“Ad-libs” by John Foust
Carl is a marketing manager who has been on the receiving end of hundreds of media presentations. He knows a thing or two about effective sales techniques. “Most of the time, I’m the point person to gather information about advertising options,” he said. “I frequently need to pass information along to others in the company. Usually, there’s a written proposal, but that doesn’t tell the whole story.
“To make fair decisions, I need to share the key points I hear,” he explained. “It’s important for salespeople to provide me with solid, repeatable product information. The best presentations make those printed proposals come to life.”
Be repeatable. That’s a strong recommendation from Carl. Here are some ways to accomplish that in a sales presentation:
Keep it simple
This is the first rule for just about every type of communication, because we are bombarded with more messages than ever before. The simple messages have sticking power, while the complicated ones get lost in the crowd.
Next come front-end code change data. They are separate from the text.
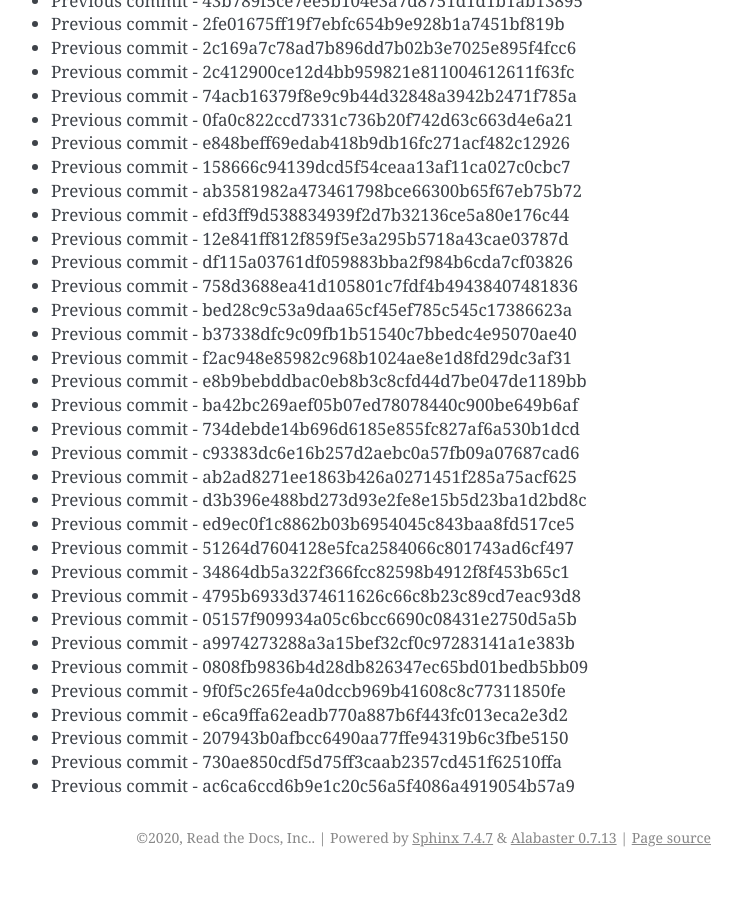
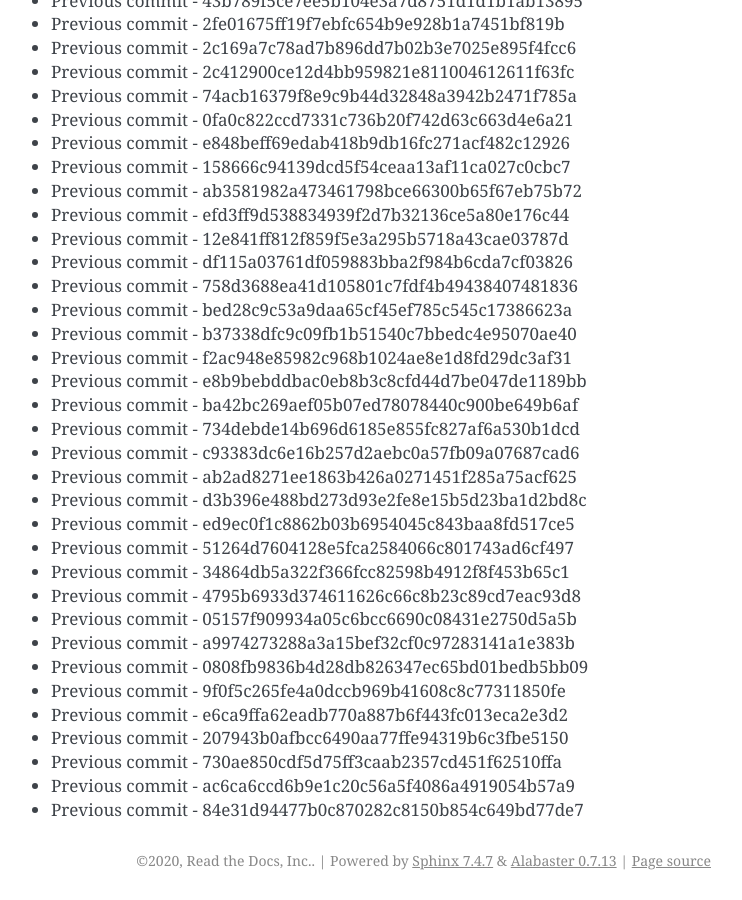
Before and after one commit to readthedocs/rtd-git-stresstest, a Sphinx documentation site: the page built from docs/updates.rst, in a window 1280 px wide and 900 px high, scrolled down 6271 px. Shown: the whole window, without its empty margins (399-1141 px from the left). Built offline with Sphinx 7.4.7, drawn with Linux system fonts in a browser that asks for light colours; before the commit the page ends 7148 px from its top, so only the background shows below that.

Commit message:
Generating commit from previous: 84e31d94477b0c870282c8150b854c649bd77de7

```diff
--- a/docs/updates.rst
+++ b/docs/updates.rst
@@ -295,3 +295,4 @@ It can be tested for any performance characteristics.
 * Previous commit - 207943b0afbcc6490aa77ffe94319b6c3fbe5150
 * Previous commit - 730ae850cdf5d75ff3caab2357cd451f62510ffa
 * Previous commit - ac6ca6ccd6b9e1c20c56a5f4086a4919054b57a9
+* Previous commit - 84e31d94477b0c870282c8150b854c649bd77de7
```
I’m reminded of the Telephone Game, an old school child’s game which demonstrates how a message can change as it is relayed to others. People sit or stand in a line or circle. The first person whispers a phrase to the second person, who whispers it to the third. And so it goes, until the last person announces the message as he or she heard it. Unless it is simple, the ending message usually bears only a faint resemblance to the initial words.
To make things clear and repeatable, eliminate technical terminology and use language that is easy to understand.
Make it visual
We think in pictures. That’s why it’s natural for us to have a better memory for visual images than for words. The more vivid the image, the easier it is to repeat to others.
A salesperson once told me about using a Venn diagram in a presentation. She drew three overlapping circles on her legal pad. One circle represented the print edition of her newspaper, one represented their online product and one represented other media being used by the advertiser. The segment where all three overlapped indicated those times when all three had to be carefully coordinated to work together. It was a clear visual image which gave the advertiser a repeatable sales point.
Make it personal
Cookie-cutter presentations are a waste of time for everyone, especially prospects. Of course, there are standard things which should be included in every presentation, but each one must have a stamp of individuality. A presentation should be about the prospect and no one else.
A person’s favorite topic of conversation is himself or herself. And a decision maker’s favorite topic is the decision. To make a presentation personal, show the other person – and his or her company – how they can benefit from the ideas you are proposing. Talk about results from their unique point of view.
Without a doubt, if you create repeatable sales points, you’ll increase your chances of making that big sale.
(c) Copyright 2018 by John Foust. All rights reserved.
John Foust has conducted training programs for thousands of newspaper advertising professionals. Many ad departments are using his training videos to save time and get quick results from in-house training. E-mail for information: email@example.com